In the interest of accommodating the most number of players possible, the format played at events changes throughout the year, alternating between Standard and Expanded every two months. Currently, we are wrapping up the second month of Expanded format tournaments, and the results have been interesting to see. With a total of ten events in two months, Expanded saw a surprising amount of development, even if only on a local metagame scale. For reference, I won the first of these events with this notably basic Arceus and Dialga and Palkia-GX / Dragonite V deck list:

Pokemon (11)

2x Dragonite V (EVS #192)2x Dedenne-GX (UNB #57)1x Arceus and Dialga and Palkia-GX (COE #156)1x Naganadel and Guzzlord-GX (COE #158)1x Zeraora-GX (LOT #86)1x Vikavolt V (DAA #60)1x Tapu Koko Prism Star (TEU #51)1x Crobat V (DAA #104)1x Tapu Lele-GX (GUR #60)

Trainers (36)

4x Professor Juniper (DEX #98)2x Guzma and Hala (COE #193)1x Guzma (BUS #115)1x N (NVI #92)1x Raihan (EVS #152)4x Max Elixir (BKP #102)4x Quick Ball (SSH #179)4x Tag Call (COE #206)4x VS Seeker (PHF #109)3x Trainers' Mail (RSK #92)2x Float Stone (PLF #99)2x Choice Band (GUR #121)1x Computer Search (BCR #137)1x Field Blower (GUR #125)2x Stormy Mountains (EVS #161)

Energy (13)

4x Double Dragon Energy (RSK #97)9x Lightning Energy (HS #118)
I am not going to go too deep into this deck list (if you are interested, it’s quite similar to the list from this article and I explain everything there), but I wanted to include it for one major purpose; it is incredibly basic, with no major differences from most other lists. At the time, I chose the deck because it seemed to be pretty good and it was easy to get a list. At the event itself, I hit a lot of decks with similar mentalities, with only one real standout deck for the time being a Shadow Rider Calyrex VMAX. Here are the Top 4 decks from that event, which took place on December 4th:

  1. Arceus and Dialga and Palkia-GX / Dragonite V
  2. Shadow Rider Calyrex VMAX
  3. Volcarona V
  4. Pikachu and Zekrom-GX

Now, how about we take a look at the standings for the most recent event, that occurred on January 22nd:

  1. Mew VMAX / Genesect V
  2. Mew VMAX / Genesect V
  3. Zoroark Toolbox (centered around Vespiquen)
  4. Quad Honchkrow-GX

As you can see, there is an absolutely remarkable difference in these metagames, showing the power of having more frequent events for the format. Notably, one player even said that they came up with a never-before-seen deck that could take down Mew VMAX, showing that the metagame has even more developmental potential if not for the upcoming format switch.

Stepping back, I did gloss over a slight bombshell deck in the standings of the second event. Mew VMAX? In Expanded? You read that right.

This concludes the public portion of this article.

If you'd like to continue reading, consider purchasing a PokeBeach premium membership! If you're not completely satisfied with your membership, you can request a full refund within 30 days.

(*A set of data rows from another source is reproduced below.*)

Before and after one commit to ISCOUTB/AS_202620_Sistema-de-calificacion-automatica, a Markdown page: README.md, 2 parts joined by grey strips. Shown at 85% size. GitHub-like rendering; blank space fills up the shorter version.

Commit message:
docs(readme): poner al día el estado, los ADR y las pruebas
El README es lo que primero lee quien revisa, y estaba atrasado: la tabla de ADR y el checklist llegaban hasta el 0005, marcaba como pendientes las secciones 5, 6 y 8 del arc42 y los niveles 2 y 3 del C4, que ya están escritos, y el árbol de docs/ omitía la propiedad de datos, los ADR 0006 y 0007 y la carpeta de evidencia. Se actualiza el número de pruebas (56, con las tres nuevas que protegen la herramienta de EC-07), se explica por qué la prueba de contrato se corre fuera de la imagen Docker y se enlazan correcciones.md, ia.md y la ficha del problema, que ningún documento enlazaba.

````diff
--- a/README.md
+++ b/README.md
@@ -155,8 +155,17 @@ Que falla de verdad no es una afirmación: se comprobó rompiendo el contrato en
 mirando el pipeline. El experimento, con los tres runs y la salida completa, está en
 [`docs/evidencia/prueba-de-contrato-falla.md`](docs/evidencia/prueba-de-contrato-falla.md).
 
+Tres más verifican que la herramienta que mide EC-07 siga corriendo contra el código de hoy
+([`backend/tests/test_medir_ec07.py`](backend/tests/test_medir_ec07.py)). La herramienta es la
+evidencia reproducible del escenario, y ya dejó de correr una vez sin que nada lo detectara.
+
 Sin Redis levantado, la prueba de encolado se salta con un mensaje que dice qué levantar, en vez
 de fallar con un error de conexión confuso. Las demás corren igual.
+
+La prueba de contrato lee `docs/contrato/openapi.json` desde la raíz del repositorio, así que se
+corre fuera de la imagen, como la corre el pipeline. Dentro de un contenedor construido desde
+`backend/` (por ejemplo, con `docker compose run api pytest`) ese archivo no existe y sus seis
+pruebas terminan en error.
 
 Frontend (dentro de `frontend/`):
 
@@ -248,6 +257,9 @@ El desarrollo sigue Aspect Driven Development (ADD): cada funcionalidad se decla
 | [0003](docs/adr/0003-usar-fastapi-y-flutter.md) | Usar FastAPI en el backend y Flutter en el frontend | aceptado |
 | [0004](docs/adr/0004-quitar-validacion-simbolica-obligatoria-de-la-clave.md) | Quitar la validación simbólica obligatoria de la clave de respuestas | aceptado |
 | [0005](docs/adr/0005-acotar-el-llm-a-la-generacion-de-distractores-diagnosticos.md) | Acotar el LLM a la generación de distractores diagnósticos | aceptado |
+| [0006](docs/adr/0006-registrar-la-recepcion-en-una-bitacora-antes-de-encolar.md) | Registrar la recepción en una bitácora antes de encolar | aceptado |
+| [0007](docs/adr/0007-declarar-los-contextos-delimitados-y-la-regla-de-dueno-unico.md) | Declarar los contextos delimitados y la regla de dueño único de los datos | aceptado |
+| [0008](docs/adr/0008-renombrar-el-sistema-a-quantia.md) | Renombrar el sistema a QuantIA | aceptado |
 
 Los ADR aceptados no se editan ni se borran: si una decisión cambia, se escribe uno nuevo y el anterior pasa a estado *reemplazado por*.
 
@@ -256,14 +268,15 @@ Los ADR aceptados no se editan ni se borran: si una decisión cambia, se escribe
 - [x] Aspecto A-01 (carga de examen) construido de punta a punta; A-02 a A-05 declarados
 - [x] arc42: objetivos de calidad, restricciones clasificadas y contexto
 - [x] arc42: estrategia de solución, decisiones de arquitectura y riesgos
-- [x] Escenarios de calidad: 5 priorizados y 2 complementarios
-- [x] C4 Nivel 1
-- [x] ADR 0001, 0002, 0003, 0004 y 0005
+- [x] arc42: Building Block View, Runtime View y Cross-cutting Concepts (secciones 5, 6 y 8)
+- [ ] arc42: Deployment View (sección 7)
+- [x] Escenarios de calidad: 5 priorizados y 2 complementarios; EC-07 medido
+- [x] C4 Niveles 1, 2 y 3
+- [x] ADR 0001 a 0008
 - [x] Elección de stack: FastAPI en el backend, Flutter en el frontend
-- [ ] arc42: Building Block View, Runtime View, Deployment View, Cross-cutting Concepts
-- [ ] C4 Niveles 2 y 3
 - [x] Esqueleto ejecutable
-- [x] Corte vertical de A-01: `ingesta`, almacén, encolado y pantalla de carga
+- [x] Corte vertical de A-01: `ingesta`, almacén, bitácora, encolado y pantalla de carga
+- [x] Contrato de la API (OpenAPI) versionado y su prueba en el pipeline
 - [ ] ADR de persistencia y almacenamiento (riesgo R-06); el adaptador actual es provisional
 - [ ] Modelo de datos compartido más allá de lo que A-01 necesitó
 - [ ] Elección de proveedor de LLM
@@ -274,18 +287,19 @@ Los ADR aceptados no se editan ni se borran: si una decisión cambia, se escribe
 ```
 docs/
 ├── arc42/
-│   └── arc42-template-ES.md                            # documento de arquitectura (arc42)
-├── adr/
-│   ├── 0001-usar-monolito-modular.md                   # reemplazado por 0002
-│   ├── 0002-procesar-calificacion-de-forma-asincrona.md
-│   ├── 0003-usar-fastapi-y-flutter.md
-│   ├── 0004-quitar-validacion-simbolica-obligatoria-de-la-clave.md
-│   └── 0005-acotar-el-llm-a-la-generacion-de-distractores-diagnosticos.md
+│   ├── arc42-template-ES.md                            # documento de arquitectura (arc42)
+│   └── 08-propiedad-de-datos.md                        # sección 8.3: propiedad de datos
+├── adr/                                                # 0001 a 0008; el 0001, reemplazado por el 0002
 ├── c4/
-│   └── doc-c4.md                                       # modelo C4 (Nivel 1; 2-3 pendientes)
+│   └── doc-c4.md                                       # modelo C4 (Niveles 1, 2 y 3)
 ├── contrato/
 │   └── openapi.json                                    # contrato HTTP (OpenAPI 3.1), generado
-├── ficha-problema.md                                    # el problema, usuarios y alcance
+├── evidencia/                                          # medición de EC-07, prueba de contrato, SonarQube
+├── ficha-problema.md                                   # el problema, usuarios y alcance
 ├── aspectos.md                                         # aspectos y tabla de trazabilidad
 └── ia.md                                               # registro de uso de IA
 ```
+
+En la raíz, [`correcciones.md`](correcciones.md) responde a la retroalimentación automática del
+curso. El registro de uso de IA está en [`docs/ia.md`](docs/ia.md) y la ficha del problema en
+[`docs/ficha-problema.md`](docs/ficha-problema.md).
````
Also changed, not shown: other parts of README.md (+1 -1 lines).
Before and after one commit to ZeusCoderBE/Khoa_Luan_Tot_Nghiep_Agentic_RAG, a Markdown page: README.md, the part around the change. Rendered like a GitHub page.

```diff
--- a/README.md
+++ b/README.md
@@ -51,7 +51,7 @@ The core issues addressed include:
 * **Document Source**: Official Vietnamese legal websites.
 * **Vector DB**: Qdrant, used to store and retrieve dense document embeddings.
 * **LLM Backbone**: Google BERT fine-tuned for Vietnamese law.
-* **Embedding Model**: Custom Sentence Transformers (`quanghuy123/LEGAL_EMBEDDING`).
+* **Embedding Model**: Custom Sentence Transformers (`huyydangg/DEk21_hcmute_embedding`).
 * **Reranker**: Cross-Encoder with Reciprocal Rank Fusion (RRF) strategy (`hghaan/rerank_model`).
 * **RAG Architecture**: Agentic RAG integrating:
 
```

Each week we post high-quality content from some of the game's top players. Our article program isn't a corporate operation, advertising front, or for-profit business. We set our prices so that we can pay the game's top players to write the best content for our subscribers. Each article topic is carefully selected, goes through multiple drafts, and is touched up by our editors. We take great pride in our program!